**Exercise description:**
Pick out each line below containing "caption".

Version comparison data:

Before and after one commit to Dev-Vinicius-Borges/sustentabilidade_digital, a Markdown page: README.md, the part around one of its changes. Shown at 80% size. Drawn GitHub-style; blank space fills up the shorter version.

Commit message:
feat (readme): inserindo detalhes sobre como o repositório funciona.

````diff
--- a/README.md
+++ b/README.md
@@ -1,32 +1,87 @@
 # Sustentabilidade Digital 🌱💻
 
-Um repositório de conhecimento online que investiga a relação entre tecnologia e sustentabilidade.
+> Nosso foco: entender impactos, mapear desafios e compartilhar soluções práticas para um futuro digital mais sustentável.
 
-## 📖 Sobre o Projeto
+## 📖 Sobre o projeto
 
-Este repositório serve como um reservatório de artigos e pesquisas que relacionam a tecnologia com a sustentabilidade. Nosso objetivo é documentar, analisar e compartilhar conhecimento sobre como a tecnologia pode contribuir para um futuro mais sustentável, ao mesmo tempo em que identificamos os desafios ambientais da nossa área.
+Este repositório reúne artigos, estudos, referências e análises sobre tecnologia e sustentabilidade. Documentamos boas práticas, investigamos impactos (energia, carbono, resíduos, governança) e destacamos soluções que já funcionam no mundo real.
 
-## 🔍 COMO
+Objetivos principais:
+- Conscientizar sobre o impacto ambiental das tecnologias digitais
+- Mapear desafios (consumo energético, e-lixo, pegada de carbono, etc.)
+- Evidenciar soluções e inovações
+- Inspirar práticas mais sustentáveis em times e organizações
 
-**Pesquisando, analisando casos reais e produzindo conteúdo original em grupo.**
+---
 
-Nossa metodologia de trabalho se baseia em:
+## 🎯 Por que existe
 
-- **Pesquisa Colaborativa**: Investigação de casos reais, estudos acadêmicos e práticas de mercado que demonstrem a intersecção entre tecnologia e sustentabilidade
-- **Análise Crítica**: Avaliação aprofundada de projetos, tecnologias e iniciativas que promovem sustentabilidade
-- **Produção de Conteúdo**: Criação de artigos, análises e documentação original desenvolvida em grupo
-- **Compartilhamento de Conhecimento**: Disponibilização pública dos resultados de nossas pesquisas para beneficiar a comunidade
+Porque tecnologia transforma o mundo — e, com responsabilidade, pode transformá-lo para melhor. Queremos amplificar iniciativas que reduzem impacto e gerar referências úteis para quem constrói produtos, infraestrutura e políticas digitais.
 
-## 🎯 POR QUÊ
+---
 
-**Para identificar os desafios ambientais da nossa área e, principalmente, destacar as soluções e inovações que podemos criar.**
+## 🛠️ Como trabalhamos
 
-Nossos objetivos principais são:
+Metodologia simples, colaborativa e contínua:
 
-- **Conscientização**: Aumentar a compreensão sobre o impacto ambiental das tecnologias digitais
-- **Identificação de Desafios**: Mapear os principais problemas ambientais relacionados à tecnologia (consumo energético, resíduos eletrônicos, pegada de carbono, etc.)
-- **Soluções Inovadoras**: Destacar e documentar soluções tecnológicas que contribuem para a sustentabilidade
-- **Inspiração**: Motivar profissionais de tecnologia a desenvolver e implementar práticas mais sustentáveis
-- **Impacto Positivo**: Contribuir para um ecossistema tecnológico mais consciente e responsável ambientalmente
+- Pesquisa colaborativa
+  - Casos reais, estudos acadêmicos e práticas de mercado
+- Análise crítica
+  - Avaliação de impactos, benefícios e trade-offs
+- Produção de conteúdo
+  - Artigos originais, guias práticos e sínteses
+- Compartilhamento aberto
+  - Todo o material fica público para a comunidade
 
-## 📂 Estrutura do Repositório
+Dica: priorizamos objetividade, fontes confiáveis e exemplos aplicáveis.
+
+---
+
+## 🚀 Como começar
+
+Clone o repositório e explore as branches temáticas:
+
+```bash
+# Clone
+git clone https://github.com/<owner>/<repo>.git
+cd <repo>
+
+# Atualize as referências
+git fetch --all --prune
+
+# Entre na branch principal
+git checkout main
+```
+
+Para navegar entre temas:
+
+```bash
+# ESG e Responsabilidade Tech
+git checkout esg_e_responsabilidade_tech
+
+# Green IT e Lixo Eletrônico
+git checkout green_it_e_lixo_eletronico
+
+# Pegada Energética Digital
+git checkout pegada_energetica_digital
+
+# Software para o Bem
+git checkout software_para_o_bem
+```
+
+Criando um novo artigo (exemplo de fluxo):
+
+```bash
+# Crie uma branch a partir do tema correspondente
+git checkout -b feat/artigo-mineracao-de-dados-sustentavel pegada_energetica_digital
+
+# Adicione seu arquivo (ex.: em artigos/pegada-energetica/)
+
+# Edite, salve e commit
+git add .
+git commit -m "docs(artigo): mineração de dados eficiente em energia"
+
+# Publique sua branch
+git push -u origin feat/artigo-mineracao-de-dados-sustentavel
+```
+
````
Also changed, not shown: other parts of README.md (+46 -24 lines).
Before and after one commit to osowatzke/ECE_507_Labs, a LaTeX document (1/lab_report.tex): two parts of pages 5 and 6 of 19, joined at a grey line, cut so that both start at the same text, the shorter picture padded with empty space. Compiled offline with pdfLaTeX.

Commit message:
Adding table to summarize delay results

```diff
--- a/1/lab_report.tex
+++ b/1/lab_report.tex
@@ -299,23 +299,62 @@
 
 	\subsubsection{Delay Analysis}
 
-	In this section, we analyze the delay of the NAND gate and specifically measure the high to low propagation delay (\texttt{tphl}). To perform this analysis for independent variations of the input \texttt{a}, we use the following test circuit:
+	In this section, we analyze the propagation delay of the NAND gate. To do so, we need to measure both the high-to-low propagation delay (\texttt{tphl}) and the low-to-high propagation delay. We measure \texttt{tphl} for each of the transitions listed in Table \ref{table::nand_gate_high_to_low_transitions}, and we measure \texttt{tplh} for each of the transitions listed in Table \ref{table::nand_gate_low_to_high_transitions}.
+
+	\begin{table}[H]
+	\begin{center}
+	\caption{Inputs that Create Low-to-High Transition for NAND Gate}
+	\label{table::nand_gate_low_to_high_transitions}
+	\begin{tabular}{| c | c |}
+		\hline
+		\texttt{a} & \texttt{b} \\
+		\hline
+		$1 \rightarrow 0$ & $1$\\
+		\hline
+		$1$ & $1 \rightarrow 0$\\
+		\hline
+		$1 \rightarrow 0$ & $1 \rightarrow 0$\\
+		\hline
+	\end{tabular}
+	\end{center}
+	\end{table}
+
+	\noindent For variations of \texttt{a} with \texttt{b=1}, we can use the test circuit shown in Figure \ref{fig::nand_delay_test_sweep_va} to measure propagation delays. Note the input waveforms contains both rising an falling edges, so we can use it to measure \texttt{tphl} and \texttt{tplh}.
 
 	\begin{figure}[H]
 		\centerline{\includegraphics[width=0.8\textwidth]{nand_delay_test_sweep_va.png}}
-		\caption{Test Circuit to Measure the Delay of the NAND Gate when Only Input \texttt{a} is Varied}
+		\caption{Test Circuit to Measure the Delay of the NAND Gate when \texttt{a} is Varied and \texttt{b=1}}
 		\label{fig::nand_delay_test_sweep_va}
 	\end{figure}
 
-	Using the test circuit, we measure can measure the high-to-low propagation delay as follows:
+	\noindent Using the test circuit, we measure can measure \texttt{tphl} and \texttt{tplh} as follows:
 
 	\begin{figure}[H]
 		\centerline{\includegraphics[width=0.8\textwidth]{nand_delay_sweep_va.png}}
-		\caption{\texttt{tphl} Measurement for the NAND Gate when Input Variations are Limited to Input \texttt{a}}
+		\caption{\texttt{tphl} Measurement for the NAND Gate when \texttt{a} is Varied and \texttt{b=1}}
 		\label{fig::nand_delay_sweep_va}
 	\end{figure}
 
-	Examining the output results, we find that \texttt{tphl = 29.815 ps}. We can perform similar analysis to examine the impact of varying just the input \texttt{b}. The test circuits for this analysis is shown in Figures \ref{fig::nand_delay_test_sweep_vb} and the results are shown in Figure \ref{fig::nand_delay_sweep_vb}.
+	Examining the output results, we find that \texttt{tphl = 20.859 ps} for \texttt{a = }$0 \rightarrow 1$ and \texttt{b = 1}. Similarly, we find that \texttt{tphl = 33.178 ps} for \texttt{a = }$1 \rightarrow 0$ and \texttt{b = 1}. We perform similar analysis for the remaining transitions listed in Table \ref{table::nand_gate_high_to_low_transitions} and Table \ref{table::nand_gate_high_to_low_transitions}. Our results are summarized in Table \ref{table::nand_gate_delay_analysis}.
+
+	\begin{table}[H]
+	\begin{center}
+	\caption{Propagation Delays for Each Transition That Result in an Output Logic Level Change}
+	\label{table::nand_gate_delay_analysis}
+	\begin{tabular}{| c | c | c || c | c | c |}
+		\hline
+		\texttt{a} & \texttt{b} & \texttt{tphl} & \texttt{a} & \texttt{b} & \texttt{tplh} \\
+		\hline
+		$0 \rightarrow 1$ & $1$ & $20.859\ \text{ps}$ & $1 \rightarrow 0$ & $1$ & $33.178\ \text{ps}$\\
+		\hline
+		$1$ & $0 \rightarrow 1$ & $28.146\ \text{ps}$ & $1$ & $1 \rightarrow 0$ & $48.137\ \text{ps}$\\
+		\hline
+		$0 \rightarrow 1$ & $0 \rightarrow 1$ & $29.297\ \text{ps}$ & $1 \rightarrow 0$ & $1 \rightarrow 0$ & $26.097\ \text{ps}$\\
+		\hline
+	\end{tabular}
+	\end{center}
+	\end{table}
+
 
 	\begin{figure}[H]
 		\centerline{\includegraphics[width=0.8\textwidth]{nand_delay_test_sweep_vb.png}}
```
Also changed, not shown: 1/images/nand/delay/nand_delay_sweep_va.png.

**Solution to the problem:**
+	\caption{Inputs that Create Low-to-High Transition for NAND Gate}
-		\caption{Test Circuit to Measure the Delay of the NAND Gate when Only Input \texttt{a} is Varied}
+		\caption{Test Circuit to Measure the Delay of the NAND Gate when \texttt{a} is Varied and \texttt{b=1}}
-		\caption{\texttt{tphl} Measurement for the NAND Gate when Input Variations are Limited to Input \texttt{a}}
+		\caption{\texttt{tphl} Measurement for the NAND Gate when \texttt{a} is Varied and \texttt{b=1}}
+	\caption{Propagation Delays for Each Transition That Result in an Output Logic Level Change}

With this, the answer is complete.